WHAT IS NEEDED ::
Your reply should be an exact copy of every entry, with the pictures removed.

##### DATA IN THIS EXERCISE

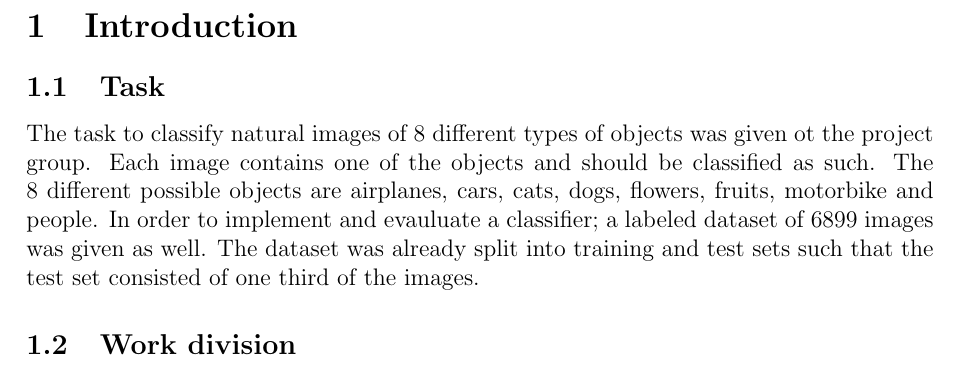
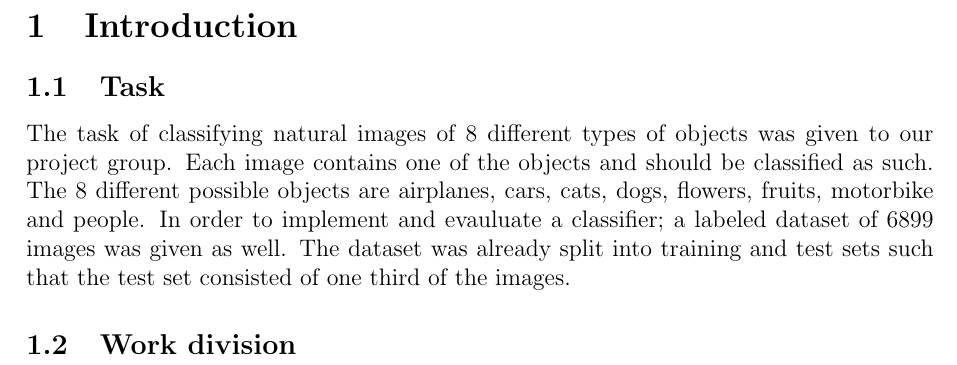
Before and after one commit to hellux/lut-bm40a0801, a LaTeX document (doc/report.tex, which reads doc/sections/intro.tex): part of page 3 of 13, cut so that both start at the same text. Compiled offline with pdfLaTeX.

Commit message:
Update intro.tex

```diff
--- a/doc/sections/intro.tex
+++ b/doc/sections/intro.tex
@@ -9,8 +9,8 @@
 % TODO
 
 \subsection{Task}
-The task to classify natural images of 8 different types of objects was given
-ot the project group. Each image contains one of the objects and should be
+The task of classifying natural images of 8 different types of objects was given
+to our project group. Each image contains one of the objects and should be
 classified as such. The 8 different possible objects are airplanes, cars, cats,
 dogs, flowers, fruits, motorbike and people. In order to implement and
 evauluate a classifier; a labeled dataset of 6899 images was given as well. The
```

##########

YOUR SOLUTION ::
Before and after one commit to hellux/lut-bm40a0801, a LaTeX document (doc/report.tex, which reads doc/sections/intro.tex): part of page 3 of 13, cut so that both start at the same text. Compiled offline with pdfLaTeX.

Commit message:
Update intro.tex

```diff
--- a/doc/sections/intro.tex
+++ b/doc/sections/intro.tex
@@ -9,8 +9,8 @@
 % TODO
 
 \subsection{Task}
-The task to classify natural images of 8 different types of objects was given
-ot the project group. Each image contains one of the objects and should be
+The task of classifying natural images of 8 different types of objects was given
+to our project group. Each image contains one of the objects and should be
 classified as such. The 8 different possible objects are airplanes, cars, cats,
 dogs, flowers, fruits, motorbike and people. In order to implement and
 evauluate a classifier; a labeled dataset of 6899 images was given as well. The
```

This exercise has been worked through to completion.